Philippians 3:3
[3] For we are the circumcision, who worship by the Spirit of God and glory in Christ Jesus and put no confidence in the flesh— (ESV)

If someone were to ask you to describe your Christianity in one word what would you choose?  Forgiven? Saved? Redeemed?  How about Circumcision? Paul here says that we are the circumcision. How does that make you feel? Before you go running out to tell all your friends that we are the circumcision we should probably talk about what it means.

Circumcision was commanded by God for all Jewish males on the eighth day as a means of setting apart that child to belong to the community of faith.
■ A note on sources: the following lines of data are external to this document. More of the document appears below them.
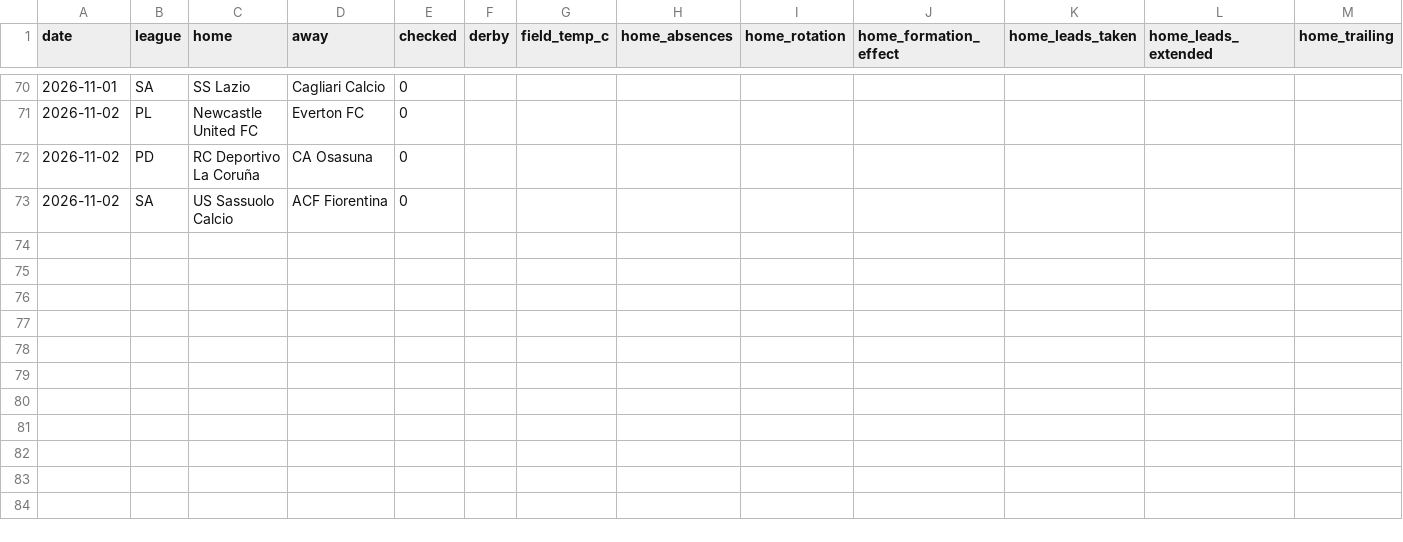
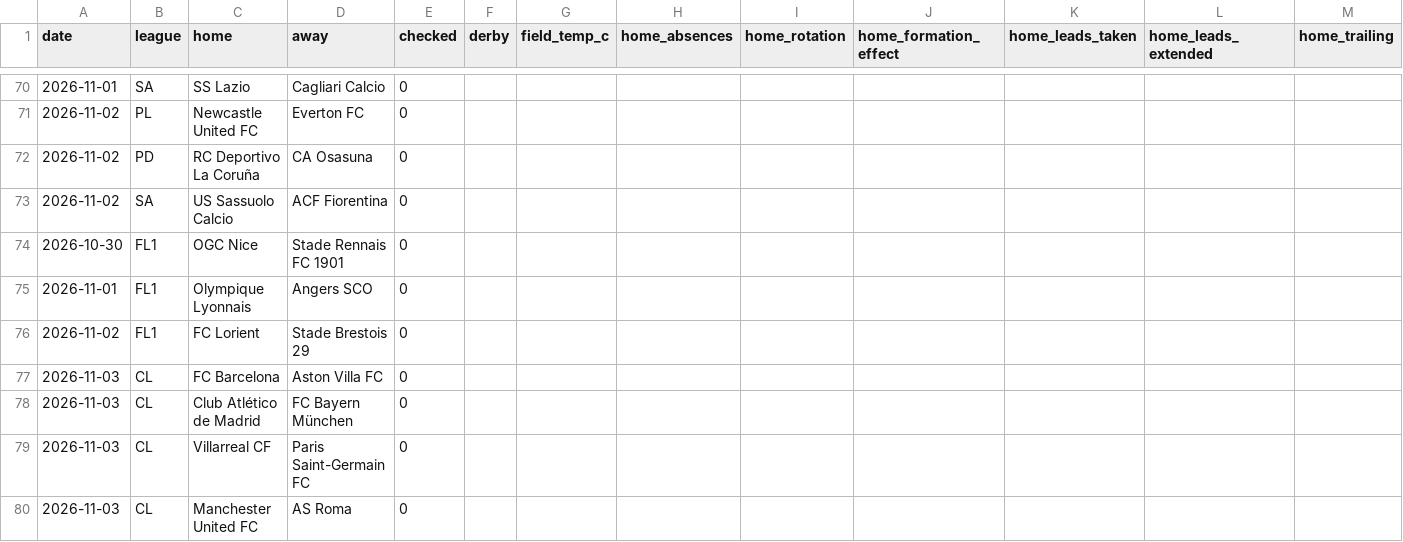
Before and after one commit to AgainBuilds/BARBADOX-MODEL, a CSV file: context.csv, drawn as a sheet; only a part is shown, gaps mark what is left out; rows hold the shown columns only; the diff names each change by its address in the sheet, - before the commit and + after, or states it on an @@ line.

```diff
--- a/context.csv
+++ b/context.csv
+row 74: 2026-10-30 | FL1 | OGC Nice | Stade Rennais FC 1901 | 0
+row 75: 2026-11-01 | FL1 | Olympique Lyonnais | Angers SCO | 0
+row 76: 2026-11-02 | FL1 | FC Lorient | Stade Brestois 29 | 0
+row 77: 2026-11-03 | CL | FC Barcelona | Aston Villa FC | 0
+row 78: 2026-11-03 | CL | Club Atlético de Madrid | FC Bayern München | 0
+row 79: 2026-11-03 | CL | Villarreal CF | Paris Saint-Germain FC | 0
+row 80: 2026-11-03 | CL | Manchester United FC | AS Roma | 0
```
Also changed, not shown: picks.csv, 1 other file.
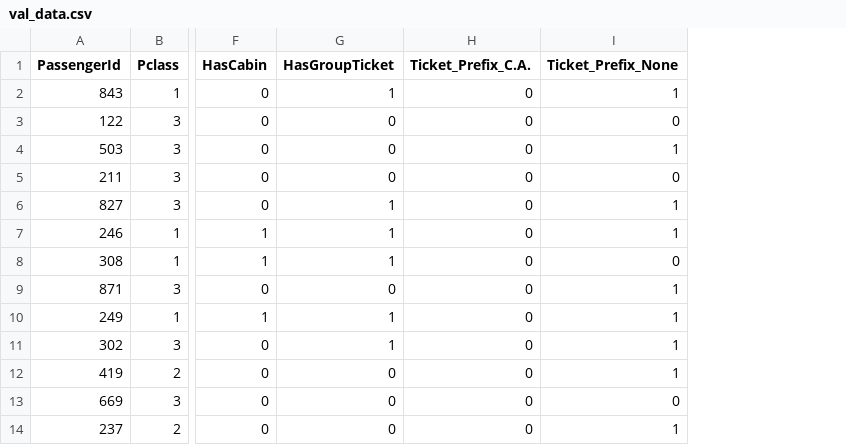
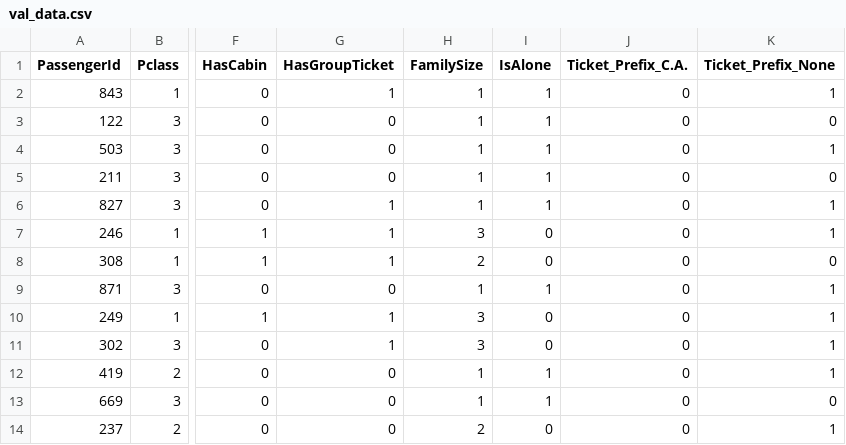
Before and after one commit to Swapnil-Trivedi/E0_270_0__ML_2025, a CSV file: assignment-01/data_handler/val_data.csv, drawn as a sheet; only a part is shown, gaps mark what is left out; the diff names each change by its address in the sheet, - before the commit and + after, or states it on an @@ line.

```diff
--- a/assignment-01/data_handler/val_data.csv
+++ b/assignment-01/data_handler/val_data.csv
+column H (FamilySize), rows 2-14: 1 | 1 | 1 | 1 | 1 | 3 | 2 | 1 | 3 | 3 | 1 | 1 | 2
+column I (IsAlone), rows 2-14: 1 | 1 | 1 | 1 | 1 | 0 | 0 | 1 | 0 | 0 | 1 | 1 | 0
```
Also changed, not shown: assignment-01/data_handler/train_data.csv, 1 other file.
Now that Jesus had fulfilled the Law and provided for forgiveness of all who placed faith in him there was no longer a need for circumcision of a physical nature.

The Judaizers who had caused confusion and harm at Philippi looked down their spiritual noses at the Christian Gentiles because they were not physically circumcised. Paul is making the point that true circumcision is a matter of the heart. We are spiritually set apart for God and show it by a changed heart and pure living. The Jews claimed to be circumcised, yet their actions showed that their circumcision was invalid; their hearts had not been changed.

I love how Paul ends this verse. After making the point about what is done in the flesh, circumcision, he says that we, the true circumcision, put no confidence in the flesh. What he means is that we recognize it was the work done in Christ's body on the cross that provided for our forgiveness. Our works, or anything done by our flesh, are completely incapable to make us right with God.

If you belong to Jesus Christ, you are the circumcision. What a title! Do not fall for the trap of legalism. Worship the Lord in Spirit and in truth.


Popular posts from this blog

Romans 8:18: For I Consider That The Sufferings Of This Present Time Are Not Worth Comparing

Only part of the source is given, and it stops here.